Last week, we posted an article that showcases the current NFL quarterbacks that played their high school football in the state of Texas (CLICK HERE for the article). 25% of the starting quarterbacks in the NFL are from Texas with several other backups also being from Texas. That led us to think,
“Who is the best quarterback ever to come out of a Texas high school?”
You can vote in our poll at the bottom of the article.
Greatest QB from Texas: The Contenders:
*NOTE: We are evaluating which quarterback had the best professional career.
Drew Brees: Westlake High School / Austin, Texas

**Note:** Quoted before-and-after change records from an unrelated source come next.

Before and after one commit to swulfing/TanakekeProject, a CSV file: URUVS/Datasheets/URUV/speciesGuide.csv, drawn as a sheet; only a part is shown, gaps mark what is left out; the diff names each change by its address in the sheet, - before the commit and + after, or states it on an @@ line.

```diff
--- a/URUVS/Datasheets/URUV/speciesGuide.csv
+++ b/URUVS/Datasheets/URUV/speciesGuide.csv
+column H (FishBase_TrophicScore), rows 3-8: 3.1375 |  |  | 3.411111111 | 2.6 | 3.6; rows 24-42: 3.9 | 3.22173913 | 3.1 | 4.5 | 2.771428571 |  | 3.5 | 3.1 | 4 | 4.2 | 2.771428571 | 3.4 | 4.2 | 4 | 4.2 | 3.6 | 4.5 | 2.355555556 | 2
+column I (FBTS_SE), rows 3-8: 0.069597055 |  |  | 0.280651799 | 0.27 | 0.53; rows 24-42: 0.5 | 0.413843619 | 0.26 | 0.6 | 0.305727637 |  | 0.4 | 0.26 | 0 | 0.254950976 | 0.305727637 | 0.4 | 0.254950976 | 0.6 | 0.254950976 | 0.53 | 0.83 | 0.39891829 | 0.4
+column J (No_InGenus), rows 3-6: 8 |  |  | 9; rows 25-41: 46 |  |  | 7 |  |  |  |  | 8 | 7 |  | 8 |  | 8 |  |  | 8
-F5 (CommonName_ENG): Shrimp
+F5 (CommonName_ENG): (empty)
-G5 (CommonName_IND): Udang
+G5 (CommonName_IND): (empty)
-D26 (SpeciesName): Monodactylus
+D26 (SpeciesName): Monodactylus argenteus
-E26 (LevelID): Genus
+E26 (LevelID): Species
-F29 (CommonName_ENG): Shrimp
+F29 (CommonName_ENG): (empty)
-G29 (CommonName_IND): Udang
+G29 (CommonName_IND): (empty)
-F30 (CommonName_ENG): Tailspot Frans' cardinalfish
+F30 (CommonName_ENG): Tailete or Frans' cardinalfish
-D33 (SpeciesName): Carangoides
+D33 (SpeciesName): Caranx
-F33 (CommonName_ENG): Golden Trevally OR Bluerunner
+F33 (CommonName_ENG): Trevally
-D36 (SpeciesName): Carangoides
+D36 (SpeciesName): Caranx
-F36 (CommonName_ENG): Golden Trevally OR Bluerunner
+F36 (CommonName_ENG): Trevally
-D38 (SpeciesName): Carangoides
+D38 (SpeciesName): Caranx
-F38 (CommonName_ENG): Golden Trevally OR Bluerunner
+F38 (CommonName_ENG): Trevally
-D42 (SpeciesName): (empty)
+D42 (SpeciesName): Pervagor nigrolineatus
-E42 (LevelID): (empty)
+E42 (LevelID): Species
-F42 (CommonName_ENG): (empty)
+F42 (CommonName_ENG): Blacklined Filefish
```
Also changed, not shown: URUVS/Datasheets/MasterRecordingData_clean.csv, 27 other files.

When we asked on social media who is the best QB ever from Texas, Drew Brees was mentioned by far the most. Brees is the NFL’s all-time leader in passing yards with 79,034 at the time of this article, nearly 3,000 yards ahead of Tom Brady. He will be the first QB to surpass 80,000 yards. He is currently #2 in passing touchdowns, 1 behind Tom Brady with 558. He is third all-time in passer rating, behind Aaron Rodgers and Russell Wilson. He is the all-time leader in both pass attempts and completions. Brees has one Super Bowl win and Super Bowl MVP (Super Bowl XLIV). He has made 13 Pro Bowls and was 1 First-Team All-Pro. He has led the league in passing yards 7 times and passing touchdowns 4 times. He has 4 of the top 10 all-time most passing yards seasons.

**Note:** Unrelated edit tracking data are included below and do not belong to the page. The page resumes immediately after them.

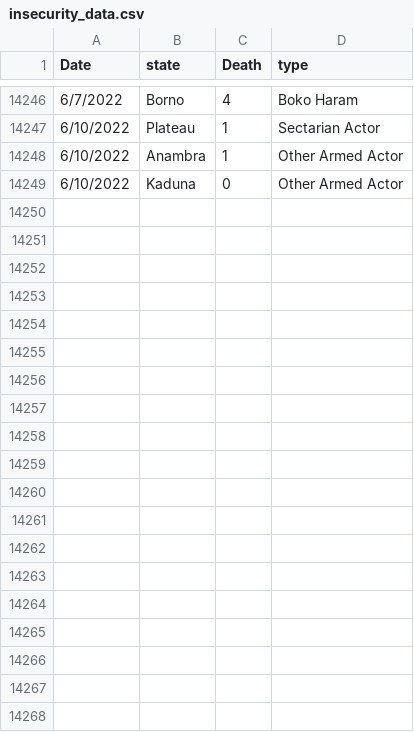
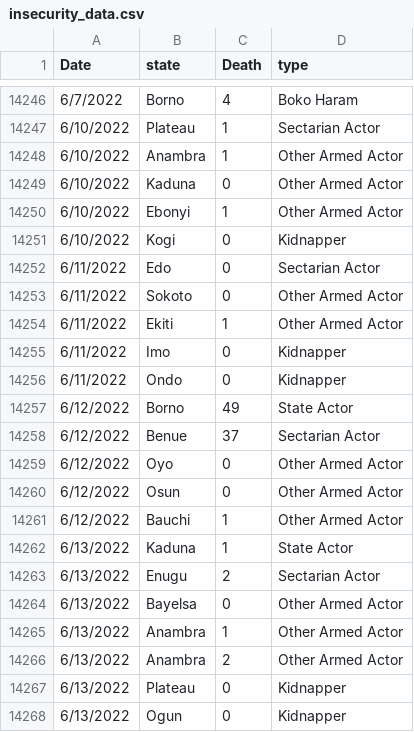
Before and after one commit to eakande/security, a CSV file: insecurity_data.csv, drawn as a sheet; only a part is shown, gaps mark what is left out; the diff covers the shown part only; the diff names each change by its address in the sheet, - before the commit and + after, or states it on an @@ line.

Commit message:
Add files via upload

```diff
--- a/insecurity_data.csv
+++ b/insecurity_data.csv
+row 14250: 6/10/2022 | Ebonyi | 1 | Other Armed Actor
+row 14251: 6/10/2022 | Kogi | 0 | Kidnapper
+row 14252: 6/11/2022 | Edo | 0 | Sectarian Actor
+row 14253: 6/11/2022 | Sokoto | 0 | Other Armed Actor
+row 14254: 6/11/2022 | Ekiti | 1 | Other Armed Actor
+row 14255: 6/11/2022 | Imo | 0 | Kidnapper
+row 14256: 6/11/2022 | Ondo | 0 | Kidnapper
+row 14257: 6/12/2022 | Borno | 49 | State Actor
+row 14258: 6/12/2022 | Benue | 37 | Sectarian Actor
+row 14259: 6/12/2022 | Oyo | 0 | Other Armed Actor
+row 14260: 6/12/2022 | Osun | 0 | Other Armed Actor
+row 14261: 6/12/2022 | Bauchi | 1 | Other Armed Actor
+row 14262: 6/13/2022 | Kaduna | 1 | State Actor
+row 14263: 6/13/2022 | Enugu | 2 | Sectarian Actor
+row 14264: 6/13/2022 | Bayelsa | 0 | Other Armed Actor
+row 14265: 6/13/2022 | Anambra | 1 | Other Armed Actor
+row 14266: 6/13/2022 | Anambra | 2 | Other Armed Actor
+row 14267: 6/13/2022 | Plateau | 0 | Kidnapper
+row 14268: 6/13/2022 | Ogun | 0 | Kidnapper
```
Also changed, not shown: 26 added rows elsewhere in this file.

Patrick Mahomes: White House High School / Whitehouse, Texas
It is too early to consider Patrick Mahomes the best quarterback ever from Texas because his career has not been long enough, but he’ll be a contender in a few more years and does have some accolades that others on this list do not have. Mahomes has one Super Bowl win and one Super Bowl MVP (Super Bowl LIV). He was the 2018 NFL MVP (Drew Brees has never won an MVP). He has matched Drew Brees in First-Team All-Pro selections with one. In 2018, he threw 50 touchdown passes. He is a 2-time Pro-Bowler and one time NFL Passing leader.

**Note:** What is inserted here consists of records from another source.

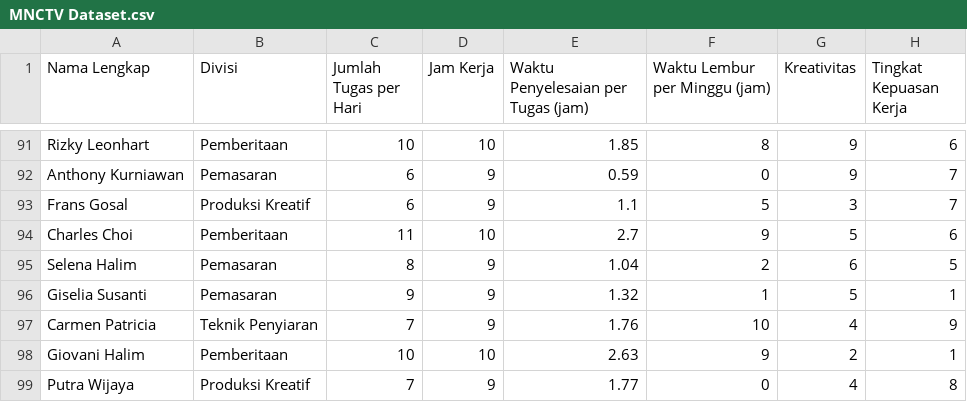
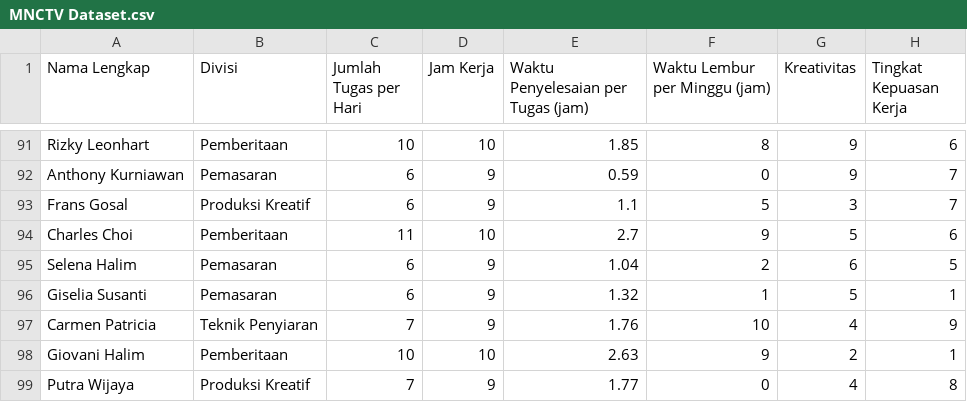
Before and after one commit to sherinyo/Dataset, a CSV file: MNCTV Dataset.csv, drawn as a sheet; only a part is shown, gaps mark what is left out.

Commit message:
mnctv_dataset

```diff
--- a/MNCTV Dataset.csv
+++ b/MNCTV Dataset.csv
@@ -94,4 +94,4 @@ Frans Gosal,Produksi Kreatif,6,9,1.1,5,3,7
 Charles Choi,Pemberitaan,11,10,2.7,9,5,6
-Selena Halim,Pemasaran,8,9,1.04,2,6,5
-Giselia Susanti,Pemasaran,9,9,1.32,1,5,1
+Selena Halim,Pemasaran,6,9,1.04,2,6,5
+Giselia Susanti,Pemasaran,6,9,1.32,1,5,1
 Carmen Patricia,Teknik Penyiaran,7,9,1.76,10,4,9
```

Retired Hall of Fame Quarterbacks
Bobby Layne: Highland Park High School / Dallas, Texas
The former Texas Longhorn, Bobby Layne played in the NFL for 14 years. He played one year with the Chicago Bears in 1948 then the New York Bulldogs in 1949. He then most notably played for the Detroit Lions from 1950-58 in which he won 3 NFL Championships. He finished his career playing 4 years with the Pittsburgh Stealers. He was First-Team All-Pro 3 times and made 6 Pro Bowls. He was also a kicker, leading the league in field goal accuracy in 1956 and 1957.
Sammy Baugh: Sweetwater High School / Sweetwater, Texas
Baugh was perhaps the first great passing QB in pro football. He was the Washington Redskins quarterback from 1937-52. He also played defensive back and was a punter. As a Punter, he has the all-time single-season yards per punt average at 51.4 yards, perhaps the longest standing NFL record. He led the league in punting yards 5 times, and on defense, he led the NFL in interceptions with 11 in 1943. As a QB, he has the all-time record for most passer rating titles with 6. He was first-team All-Pro 6 times and won 2 NFL Championships. Also worth noting, in college, at TCU, Baugh was the start of the Football, Basketball and Baseball team. He got his nickname, “Slingin’ Sammy,” while playing baseball, not football.
Y.A. Tittle: Marshall High School / Marshall, Texas
Yelberton Abraham Tittle Jr., known as “Y.A.” held every passing record in the books when he retired in 1964. He was a 7-time Pro-Bowler, 4-time all-pro first-team, one-time AP Player of the Year, and one-tine NFL Player of the year (the last two are an equivalent of him being a 2-time NFL MVP). He is tied for the record for most passing touchdowns in one game with 7. He led the NY Giants to three straight NFL Championships games but was never able to win one. He led several of the most prolific offensive teams in NFL history. Little known fact, he coined the phrase, “alley-oop,” a play in which the QB throws the ball to a player who jumps up in the air to catch it. The phrase later became more popular in basketball.
by KP Kelly, Kevin Kelly, K.P. Kelly